═════ Dataset records ═════

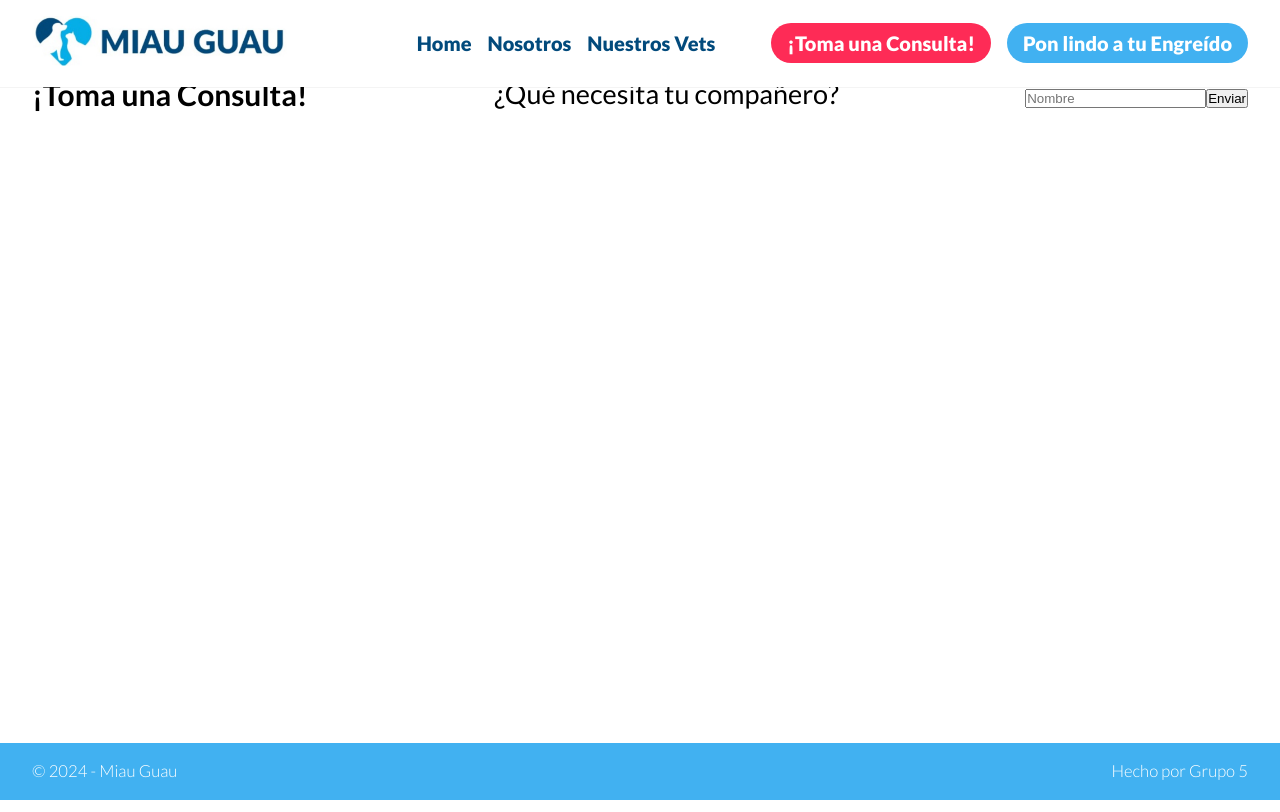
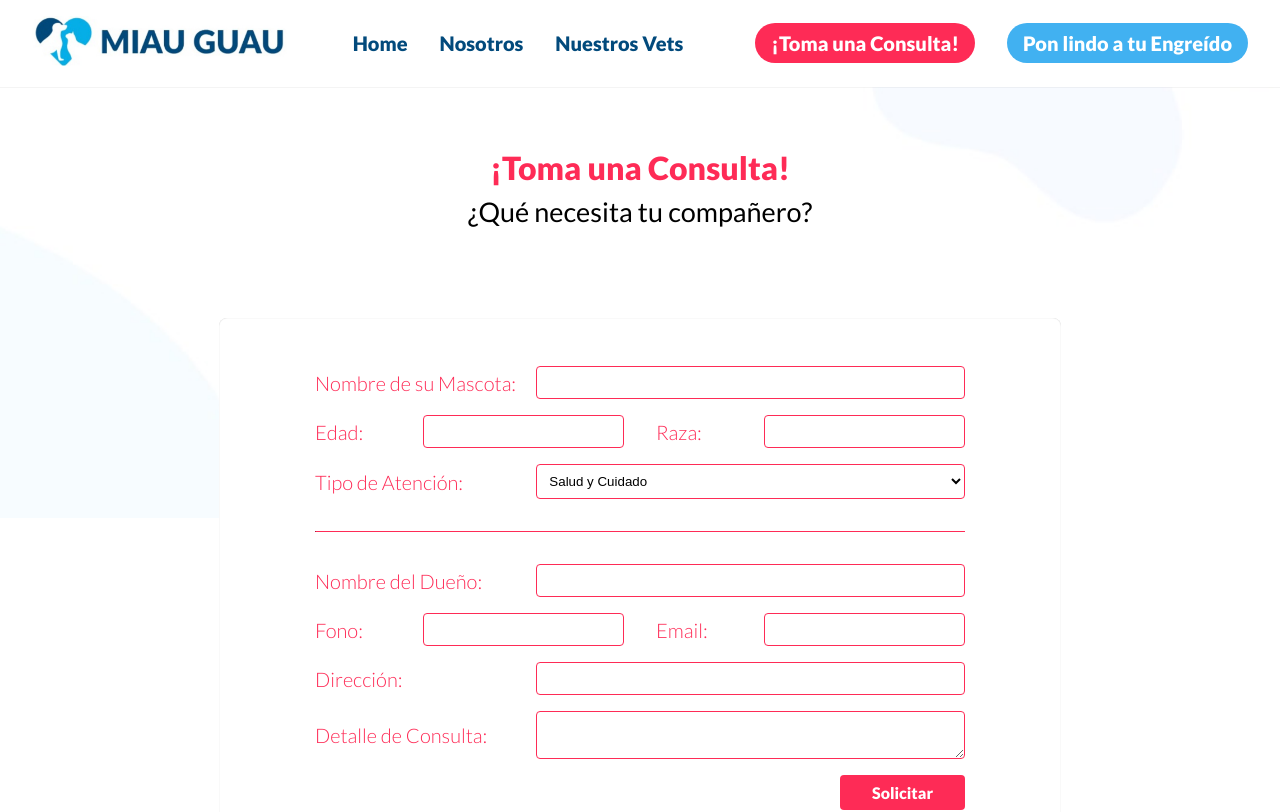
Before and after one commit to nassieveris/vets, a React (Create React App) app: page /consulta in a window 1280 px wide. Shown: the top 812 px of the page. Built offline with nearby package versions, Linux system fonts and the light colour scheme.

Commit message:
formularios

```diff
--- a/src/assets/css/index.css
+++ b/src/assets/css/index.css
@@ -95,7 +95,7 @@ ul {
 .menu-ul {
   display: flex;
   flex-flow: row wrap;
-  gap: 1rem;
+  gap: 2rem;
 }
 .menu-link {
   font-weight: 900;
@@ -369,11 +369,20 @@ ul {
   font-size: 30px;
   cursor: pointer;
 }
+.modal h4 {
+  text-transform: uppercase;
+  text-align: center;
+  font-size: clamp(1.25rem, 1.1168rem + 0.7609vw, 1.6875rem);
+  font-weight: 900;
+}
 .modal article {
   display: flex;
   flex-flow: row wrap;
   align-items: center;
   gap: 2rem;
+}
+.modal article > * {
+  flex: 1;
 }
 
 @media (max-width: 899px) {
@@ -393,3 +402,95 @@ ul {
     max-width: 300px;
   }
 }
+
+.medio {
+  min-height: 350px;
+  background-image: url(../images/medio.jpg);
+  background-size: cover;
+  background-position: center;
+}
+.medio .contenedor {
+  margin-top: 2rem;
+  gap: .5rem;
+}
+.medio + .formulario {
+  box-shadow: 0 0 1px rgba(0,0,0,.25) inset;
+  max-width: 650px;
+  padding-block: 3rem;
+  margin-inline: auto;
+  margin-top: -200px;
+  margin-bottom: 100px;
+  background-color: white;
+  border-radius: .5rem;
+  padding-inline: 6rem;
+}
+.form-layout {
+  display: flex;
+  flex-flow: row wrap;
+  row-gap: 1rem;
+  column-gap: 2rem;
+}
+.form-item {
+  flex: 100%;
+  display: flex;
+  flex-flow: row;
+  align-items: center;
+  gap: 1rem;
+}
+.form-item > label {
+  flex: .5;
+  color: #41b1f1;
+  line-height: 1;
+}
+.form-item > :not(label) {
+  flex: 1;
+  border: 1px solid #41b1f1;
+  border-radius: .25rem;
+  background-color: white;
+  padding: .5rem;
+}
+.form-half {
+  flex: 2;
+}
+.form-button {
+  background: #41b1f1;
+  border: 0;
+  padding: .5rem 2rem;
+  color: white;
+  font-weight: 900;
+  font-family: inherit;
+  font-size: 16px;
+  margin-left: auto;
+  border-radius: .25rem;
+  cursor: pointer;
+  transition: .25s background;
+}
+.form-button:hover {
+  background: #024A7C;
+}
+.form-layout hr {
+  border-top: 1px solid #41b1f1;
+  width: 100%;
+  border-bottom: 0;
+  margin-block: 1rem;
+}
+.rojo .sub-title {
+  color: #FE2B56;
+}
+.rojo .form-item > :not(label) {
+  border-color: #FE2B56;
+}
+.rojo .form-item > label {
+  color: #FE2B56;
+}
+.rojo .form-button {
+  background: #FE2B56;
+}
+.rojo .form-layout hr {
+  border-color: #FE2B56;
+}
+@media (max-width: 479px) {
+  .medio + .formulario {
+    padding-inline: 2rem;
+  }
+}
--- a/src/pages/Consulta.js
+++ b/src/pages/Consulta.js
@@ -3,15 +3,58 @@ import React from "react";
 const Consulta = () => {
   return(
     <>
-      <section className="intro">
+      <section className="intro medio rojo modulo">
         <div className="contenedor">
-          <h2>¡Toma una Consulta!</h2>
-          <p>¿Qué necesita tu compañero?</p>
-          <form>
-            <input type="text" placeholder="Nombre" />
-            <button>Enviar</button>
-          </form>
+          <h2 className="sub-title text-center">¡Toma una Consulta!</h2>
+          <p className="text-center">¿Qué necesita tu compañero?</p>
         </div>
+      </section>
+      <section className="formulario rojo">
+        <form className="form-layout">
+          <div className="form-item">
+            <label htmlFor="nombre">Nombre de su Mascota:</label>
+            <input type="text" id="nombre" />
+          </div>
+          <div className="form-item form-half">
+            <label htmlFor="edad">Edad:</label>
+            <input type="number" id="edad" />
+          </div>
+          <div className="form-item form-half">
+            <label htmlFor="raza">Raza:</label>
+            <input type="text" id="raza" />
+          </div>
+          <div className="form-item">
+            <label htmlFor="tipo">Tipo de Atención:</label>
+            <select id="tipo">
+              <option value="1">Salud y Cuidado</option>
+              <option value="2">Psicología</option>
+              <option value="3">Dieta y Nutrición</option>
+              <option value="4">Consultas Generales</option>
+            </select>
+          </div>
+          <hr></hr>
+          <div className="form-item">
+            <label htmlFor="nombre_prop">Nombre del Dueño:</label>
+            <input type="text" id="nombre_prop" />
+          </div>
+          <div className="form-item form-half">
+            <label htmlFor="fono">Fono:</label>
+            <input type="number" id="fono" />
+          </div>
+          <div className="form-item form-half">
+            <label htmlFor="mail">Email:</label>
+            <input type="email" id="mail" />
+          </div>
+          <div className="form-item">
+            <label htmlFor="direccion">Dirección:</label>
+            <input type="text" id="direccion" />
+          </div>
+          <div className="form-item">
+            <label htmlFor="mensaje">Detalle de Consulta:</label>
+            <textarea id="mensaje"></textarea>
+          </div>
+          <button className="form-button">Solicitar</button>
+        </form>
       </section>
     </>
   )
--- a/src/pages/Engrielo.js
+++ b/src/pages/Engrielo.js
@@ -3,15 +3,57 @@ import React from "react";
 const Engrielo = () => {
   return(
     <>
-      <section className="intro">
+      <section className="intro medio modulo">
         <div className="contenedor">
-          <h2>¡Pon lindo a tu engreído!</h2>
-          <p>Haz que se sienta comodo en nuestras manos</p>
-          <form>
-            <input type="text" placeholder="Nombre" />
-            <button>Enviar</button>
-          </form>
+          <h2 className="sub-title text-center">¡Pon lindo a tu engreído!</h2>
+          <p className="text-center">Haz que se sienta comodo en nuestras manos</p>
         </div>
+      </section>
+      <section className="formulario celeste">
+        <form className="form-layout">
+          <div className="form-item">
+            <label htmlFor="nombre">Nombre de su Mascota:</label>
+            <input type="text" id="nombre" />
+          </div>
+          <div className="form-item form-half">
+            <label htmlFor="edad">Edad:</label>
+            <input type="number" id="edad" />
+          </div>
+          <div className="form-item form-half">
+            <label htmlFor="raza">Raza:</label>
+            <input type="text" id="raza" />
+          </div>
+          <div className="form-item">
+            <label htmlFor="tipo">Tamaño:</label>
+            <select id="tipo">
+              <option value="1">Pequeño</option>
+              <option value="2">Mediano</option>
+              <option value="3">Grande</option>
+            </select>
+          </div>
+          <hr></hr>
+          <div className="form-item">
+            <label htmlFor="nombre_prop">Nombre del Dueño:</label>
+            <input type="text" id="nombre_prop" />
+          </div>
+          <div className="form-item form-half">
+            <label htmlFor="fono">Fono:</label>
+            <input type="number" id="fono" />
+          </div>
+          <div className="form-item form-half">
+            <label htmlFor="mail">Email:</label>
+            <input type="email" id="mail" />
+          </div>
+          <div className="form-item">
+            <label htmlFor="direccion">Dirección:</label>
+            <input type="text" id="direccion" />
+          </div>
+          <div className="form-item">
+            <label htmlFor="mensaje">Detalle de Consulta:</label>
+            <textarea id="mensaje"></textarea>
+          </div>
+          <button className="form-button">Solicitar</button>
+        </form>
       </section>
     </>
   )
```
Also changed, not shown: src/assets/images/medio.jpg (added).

═════
═════ Dataset records ═════

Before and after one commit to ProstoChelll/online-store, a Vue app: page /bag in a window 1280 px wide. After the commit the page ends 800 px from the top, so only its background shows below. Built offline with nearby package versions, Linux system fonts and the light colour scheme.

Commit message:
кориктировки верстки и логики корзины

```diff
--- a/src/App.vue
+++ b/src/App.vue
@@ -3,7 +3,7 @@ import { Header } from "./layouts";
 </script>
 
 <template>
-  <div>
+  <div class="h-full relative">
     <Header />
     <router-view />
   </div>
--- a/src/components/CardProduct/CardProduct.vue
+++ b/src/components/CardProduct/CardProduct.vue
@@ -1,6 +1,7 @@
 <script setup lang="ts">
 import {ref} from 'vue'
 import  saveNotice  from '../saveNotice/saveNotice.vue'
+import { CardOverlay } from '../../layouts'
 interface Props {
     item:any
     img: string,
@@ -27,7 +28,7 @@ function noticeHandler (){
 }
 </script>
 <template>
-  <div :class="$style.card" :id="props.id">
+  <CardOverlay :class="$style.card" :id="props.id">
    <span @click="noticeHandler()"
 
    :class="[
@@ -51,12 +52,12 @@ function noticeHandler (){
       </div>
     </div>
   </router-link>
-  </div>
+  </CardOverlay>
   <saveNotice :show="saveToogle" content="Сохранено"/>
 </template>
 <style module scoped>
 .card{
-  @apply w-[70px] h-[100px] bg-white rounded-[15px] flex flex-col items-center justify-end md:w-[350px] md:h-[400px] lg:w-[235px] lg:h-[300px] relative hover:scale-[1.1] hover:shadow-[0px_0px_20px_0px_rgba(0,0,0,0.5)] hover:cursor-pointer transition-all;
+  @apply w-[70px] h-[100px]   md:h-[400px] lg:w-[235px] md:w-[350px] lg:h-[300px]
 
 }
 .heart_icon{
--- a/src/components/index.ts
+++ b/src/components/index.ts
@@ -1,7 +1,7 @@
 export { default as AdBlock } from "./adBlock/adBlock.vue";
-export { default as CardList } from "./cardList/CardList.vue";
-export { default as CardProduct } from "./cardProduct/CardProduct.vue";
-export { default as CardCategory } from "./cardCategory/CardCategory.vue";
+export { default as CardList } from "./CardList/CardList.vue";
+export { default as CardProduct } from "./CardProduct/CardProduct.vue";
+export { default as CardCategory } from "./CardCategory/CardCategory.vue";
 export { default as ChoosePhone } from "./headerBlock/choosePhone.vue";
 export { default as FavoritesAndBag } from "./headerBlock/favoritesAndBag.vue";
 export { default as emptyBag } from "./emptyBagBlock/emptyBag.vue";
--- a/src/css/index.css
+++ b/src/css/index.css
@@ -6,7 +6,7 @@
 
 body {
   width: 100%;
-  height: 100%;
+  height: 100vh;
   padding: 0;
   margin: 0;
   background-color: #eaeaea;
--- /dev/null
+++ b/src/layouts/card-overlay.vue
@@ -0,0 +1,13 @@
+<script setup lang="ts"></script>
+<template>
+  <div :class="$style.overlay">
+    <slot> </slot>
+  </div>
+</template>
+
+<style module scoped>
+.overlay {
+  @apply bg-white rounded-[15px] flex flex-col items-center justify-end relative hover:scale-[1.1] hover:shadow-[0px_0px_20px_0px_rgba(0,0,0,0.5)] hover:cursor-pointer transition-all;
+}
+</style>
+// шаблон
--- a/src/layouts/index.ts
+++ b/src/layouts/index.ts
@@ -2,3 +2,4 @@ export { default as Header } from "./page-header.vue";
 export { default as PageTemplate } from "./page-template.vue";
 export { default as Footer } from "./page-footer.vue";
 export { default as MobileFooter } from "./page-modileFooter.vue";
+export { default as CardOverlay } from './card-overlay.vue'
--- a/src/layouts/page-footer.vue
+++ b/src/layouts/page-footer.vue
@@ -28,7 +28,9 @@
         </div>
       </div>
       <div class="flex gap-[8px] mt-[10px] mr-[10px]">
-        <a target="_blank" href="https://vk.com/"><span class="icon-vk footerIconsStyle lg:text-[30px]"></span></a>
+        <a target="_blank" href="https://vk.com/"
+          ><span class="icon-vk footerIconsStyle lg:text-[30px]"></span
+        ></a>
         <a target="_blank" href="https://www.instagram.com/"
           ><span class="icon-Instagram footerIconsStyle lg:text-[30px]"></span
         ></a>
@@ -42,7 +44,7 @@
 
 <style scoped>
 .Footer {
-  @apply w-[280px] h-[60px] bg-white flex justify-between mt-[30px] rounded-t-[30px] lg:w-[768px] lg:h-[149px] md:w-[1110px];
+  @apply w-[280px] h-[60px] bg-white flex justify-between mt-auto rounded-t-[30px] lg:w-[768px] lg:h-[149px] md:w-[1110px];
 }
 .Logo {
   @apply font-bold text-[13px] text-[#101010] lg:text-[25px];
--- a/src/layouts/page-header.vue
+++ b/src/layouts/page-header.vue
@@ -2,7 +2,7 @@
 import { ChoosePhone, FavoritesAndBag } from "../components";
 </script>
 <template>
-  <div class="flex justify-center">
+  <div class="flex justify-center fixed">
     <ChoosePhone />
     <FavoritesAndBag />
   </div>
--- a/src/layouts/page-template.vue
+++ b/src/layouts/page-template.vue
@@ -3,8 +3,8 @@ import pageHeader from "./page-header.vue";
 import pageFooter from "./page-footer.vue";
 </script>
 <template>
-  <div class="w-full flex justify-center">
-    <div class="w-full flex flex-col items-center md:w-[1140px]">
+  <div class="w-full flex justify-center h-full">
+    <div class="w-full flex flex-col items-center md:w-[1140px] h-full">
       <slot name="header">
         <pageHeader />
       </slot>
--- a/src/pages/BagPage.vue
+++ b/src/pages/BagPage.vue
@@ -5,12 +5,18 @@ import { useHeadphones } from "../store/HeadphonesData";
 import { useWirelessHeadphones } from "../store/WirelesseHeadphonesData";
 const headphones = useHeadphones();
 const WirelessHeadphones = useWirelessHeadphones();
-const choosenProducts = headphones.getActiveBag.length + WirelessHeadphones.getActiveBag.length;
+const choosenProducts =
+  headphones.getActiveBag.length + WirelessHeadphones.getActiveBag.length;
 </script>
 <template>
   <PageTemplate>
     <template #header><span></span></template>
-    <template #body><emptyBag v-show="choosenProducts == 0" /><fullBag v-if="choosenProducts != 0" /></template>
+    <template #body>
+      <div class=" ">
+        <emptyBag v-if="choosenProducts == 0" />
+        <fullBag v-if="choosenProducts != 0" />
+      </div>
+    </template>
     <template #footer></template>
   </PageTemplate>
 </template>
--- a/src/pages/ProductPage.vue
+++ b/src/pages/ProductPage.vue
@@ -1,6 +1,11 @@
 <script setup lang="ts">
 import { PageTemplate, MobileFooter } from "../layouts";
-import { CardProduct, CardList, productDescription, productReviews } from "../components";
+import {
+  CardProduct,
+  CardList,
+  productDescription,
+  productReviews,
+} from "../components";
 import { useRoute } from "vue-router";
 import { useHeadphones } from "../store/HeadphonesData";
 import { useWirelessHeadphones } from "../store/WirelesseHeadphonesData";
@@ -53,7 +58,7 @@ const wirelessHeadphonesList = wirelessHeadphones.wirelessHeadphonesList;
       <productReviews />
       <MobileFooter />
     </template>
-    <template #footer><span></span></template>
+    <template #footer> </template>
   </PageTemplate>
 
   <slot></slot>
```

═════

Which lines above hold the string "section"? Copy each of them.

Task solution →
-      <section className="intro">
+      <section className="intro medio rojo modulo">
+      </section>
+      <section className="formulario rojo">
       </section>
-      <section className="intro">
+      <section className="intro medio modulo">
+      </section>
+      <section className="formulario celeste">
       </section>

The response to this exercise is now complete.